In the area of the matching network, it is recommended to ensure a separation of at least 0.5 mm between traces or pads and the adjacent ground pours. This will minimize any parasitic capacitance and reduce detuning effects. With a 4-layer PCB, the first inner layer beneath the top layer should be filled with a continuous ground metal under the RF IC and the matching network. This technique will ensure a good low impedance signal path to the RF IC’s ground and, by not placing any wiring in this region, any coupling effects with the matching network will be prevented. It is also recommended that the ground return path between the ground vias of the Tx/Rx matching network and the ground vias of the RF IC paddle should not be blocked in any way. The return currents should see a clear, unhindered pathway through the ground plane back to the RF IC.
Finally, regarding the RF section specifically, connections to distant RF components such as the on-board antenna or antenna connector should be made using 50 Ohm grounded coplanar transmission lines. This will reduce sensitivity to any variation in signal caused by the PCB and will also reduce unwanted radiation and coupling effects. Radiation can be further reduced by multiple ground vias near the coupler lines. The use of transmission lines can be seen in Figure 3.
Best practice layout design for the entire PCB

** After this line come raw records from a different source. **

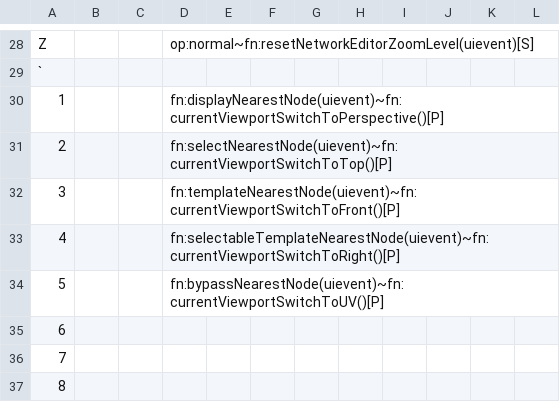
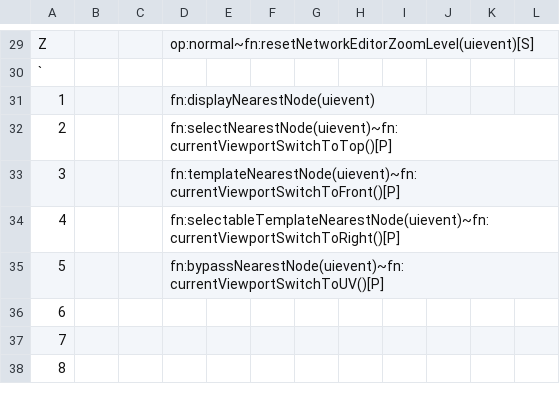
Before and after one commit to nkallen/houdini-prefs, a CSV file: hotkeys.csv, drawn as a sheet; only a part is shown, gaps mark what is left out; the diff covers the shown part only.

```diff
--- a/hotkeys.csv
+++ b/hotkeys.csv
@@ -34,3 +37,3 @@ Z,,,op:normal~fn:resetNetworkEditorZoomLevel(uievent)[S],,,,,,,,
 `,,,,,,,,,,,
-1,,,fn:displayNearestNode(uievent)~fn:currentViewportSwitchToPerspective()[P],,,,,,,,
+1,,,fn:displayNearestNode(uievent),,,,,,,,
 2,,,fn:selectNearestNode(uievent)~fn:currentViewportSwitchToTop()[P],,,,,,,,
```
Also changed, not shown: 1 added row and 11 edited cells elsewhere in this file, hcommander.csv, 3 other files.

While, as a minimum, it is good practice to have a large continuous ground metallization around the area of the RF section of a PCB, better performance may be obtained by applying this technique to the entire PCB. To achieve a good RF ground, the RF voltage potentials should be equal across the entire ground area. This helps maintain proper VDD filtering and also provides a good ground plane for monopole-type antennas. Gaps should be filled with ground metal, and the resulting sections on the top and bottom layer should be connected with as many vias as possible.
To reduce harmonic radiation caused by fringing fields, multiple grounding vias should be deployed at the edges of any ground metal area, especially at the edge of the PCB and around supply traces, as shown in Figure 3. In a board design with more than two layers, all of the wires or traces should be placed in one of the inner layers, especially supply traces, and the entire top and bottom layers should contain as much continuous ground metallization as possible to reduce any radiation from these traces. It is also recommended to avoid placing supply traces close to the PCB edge.
[Figure 3 | Entire board layout showing transmission lines and PCB edge ground vias]
We all appreciate the benefits of wireless connectivity whether it’s between our consumer-tech gadgets and our smartphones, tablets and laptops, or in the wider realms of the ever-burgeoning Internet of Things. The fulfillment of this promise depends on connecting all sorts of “things” together and to the Internet, many of which need to communicate wirelessly over reasonable distances while operating for long periods before batteries must be replaced or recharged.
Achieving the promise of the IoT also demands reliable, cost-effective connectivity solutions based on wireless SoCs that are easily integrated into end-product designs. However, RF design has never been easy, and getting the best performance out of an RF circuit layout can be challenging. Using a wireless SoC supplier’s reference design can be a good approach, but sometimes this isn’t possible. It is always important to follow good RF design practices to ensure the goals of communication range and power consumption are met without incurring issues of unwanted interference and failing to meet regulatory standard requirements.